As Christians we often talk about the Imago Dei—the Image of God. I think all Christians would like to be healthy and effective witnesses, so here is my recommendation for how we can do better at loving the world in social media, and how we can be more discerning.
In this symposium style review, Matt Drissell (Associate Professor of Art), Leah Zuidema (Vice President for Online & Graduate Education), and Dave Mulder (Associate Professor of Education) each bring perspectives from their area of expertise to discuss Jenny Odell's book.
Singer and Brooking bring these things to bear in their book, a clarion call for governments, corporations, and individuals alike to take stock of the impact of social media in our contemporary age. Even if warfare and public policy aren’t your thing, Singer and Brooking’s message should not be ignored.

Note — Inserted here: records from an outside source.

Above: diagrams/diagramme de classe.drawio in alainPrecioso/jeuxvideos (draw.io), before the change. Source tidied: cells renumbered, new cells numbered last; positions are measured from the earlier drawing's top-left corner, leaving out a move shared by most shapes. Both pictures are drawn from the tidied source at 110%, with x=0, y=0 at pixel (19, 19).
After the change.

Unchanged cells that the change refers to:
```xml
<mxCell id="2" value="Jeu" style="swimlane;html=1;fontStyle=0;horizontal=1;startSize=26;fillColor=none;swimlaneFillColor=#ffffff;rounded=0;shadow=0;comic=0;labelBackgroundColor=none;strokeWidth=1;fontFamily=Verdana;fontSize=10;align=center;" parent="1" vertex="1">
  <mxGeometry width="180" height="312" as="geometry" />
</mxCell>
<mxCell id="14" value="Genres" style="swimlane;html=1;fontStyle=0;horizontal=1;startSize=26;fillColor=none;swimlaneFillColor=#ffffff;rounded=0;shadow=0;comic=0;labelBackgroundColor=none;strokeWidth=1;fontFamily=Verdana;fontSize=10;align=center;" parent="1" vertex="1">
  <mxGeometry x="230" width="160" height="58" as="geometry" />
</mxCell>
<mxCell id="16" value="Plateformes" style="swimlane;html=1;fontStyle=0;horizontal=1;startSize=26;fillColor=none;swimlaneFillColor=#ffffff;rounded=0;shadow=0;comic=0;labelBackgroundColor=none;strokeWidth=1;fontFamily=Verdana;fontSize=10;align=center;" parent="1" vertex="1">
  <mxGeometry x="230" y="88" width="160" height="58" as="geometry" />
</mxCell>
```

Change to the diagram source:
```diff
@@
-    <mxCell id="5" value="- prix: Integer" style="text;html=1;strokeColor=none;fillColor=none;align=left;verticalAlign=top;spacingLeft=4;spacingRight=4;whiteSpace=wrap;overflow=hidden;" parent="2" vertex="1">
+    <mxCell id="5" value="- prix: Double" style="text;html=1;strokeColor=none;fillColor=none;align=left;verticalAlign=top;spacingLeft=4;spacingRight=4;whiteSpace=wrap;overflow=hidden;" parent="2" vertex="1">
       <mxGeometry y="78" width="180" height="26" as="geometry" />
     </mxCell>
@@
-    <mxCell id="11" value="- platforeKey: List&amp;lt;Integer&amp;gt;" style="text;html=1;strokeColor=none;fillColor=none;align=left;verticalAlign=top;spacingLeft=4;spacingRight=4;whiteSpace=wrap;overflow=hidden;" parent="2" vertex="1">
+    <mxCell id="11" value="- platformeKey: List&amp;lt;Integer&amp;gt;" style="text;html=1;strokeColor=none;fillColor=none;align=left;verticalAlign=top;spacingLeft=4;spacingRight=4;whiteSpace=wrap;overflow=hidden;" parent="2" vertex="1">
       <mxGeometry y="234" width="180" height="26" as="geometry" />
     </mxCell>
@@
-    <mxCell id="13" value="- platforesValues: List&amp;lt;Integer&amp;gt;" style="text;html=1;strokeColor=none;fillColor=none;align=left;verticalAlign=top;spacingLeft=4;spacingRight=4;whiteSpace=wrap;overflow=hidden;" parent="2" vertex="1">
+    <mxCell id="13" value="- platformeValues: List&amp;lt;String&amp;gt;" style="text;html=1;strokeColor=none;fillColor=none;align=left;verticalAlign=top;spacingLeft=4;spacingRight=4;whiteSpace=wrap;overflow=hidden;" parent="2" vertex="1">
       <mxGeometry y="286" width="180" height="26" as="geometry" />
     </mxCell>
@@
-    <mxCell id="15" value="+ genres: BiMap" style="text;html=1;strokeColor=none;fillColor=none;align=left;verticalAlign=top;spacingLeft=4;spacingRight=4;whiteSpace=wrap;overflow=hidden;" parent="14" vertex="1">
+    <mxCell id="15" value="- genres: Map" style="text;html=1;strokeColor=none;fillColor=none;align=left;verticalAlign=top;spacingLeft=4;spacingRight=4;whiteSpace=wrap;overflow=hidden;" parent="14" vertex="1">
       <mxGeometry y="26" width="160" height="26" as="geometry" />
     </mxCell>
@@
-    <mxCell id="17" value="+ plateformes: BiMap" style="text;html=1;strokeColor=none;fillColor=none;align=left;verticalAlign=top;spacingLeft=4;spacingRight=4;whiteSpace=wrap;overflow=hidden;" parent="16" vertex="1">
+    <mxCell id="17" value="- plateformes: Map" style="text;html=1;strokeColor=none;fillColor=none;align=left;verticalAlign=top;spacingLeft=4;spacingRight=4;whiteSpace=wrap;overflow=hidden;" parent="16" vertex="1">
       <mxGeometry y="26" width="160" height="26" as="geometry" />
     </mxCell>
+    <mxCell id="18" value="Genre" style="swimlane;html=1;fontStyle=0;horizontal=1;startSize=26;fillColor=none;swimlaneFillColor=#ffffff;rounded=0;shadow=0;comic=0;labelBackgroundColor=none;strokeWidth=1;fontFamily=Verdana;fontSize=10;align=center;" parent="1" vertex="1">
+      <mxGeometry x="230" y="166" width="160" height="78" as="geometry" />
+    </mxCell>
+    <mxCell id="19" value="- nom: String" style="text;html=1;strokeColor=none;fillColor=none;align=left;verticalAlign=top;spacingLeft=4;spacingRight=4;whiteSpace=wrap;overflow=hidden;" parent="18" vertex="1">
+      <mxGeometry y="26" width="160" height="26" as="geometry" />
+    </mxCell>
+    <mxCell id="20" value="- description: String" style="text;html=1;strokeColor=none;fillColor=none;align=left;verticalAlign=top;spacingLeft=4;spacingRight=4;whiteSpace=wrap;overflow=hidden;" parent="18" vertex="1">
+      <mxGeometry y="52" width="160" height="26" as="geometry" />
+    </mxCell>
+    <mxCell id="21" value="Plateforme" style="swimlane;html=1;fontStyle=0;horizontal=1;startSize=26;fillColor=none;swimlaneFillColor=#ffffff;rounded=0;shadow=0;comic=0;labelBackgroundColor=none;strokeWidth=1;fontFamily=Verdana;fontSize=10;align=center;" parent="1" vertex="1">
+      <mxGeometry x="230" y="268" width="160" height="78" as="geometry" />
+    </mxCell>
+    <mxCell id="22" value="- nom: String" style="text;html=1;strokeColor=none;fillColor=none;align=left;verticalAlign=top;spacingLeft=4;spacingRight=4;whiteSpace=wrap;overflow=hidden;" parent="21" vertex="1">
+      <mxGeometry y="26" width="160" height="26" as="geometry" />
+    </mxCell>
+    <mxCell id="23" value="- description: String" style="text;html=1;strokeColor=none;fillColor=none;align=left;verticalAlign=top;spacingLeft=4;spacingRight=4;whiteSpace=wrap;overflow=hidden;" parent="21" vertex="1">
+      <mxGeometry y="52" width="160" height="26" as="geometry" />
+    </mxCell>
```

Few things will give you a better glimpse at total depravity in action than browsing the comments section of an online publication. How do we disrupt the cycle of unproductive, unloving public dialogue and resist the impulse to hide behind relative anonymity?
Cell phones and social media have changed the landscape of communication and society.
Slacktivism requires minimal effort and can often even assuage our guilt about being overly consumeristic—by being consumers—but for a good cause.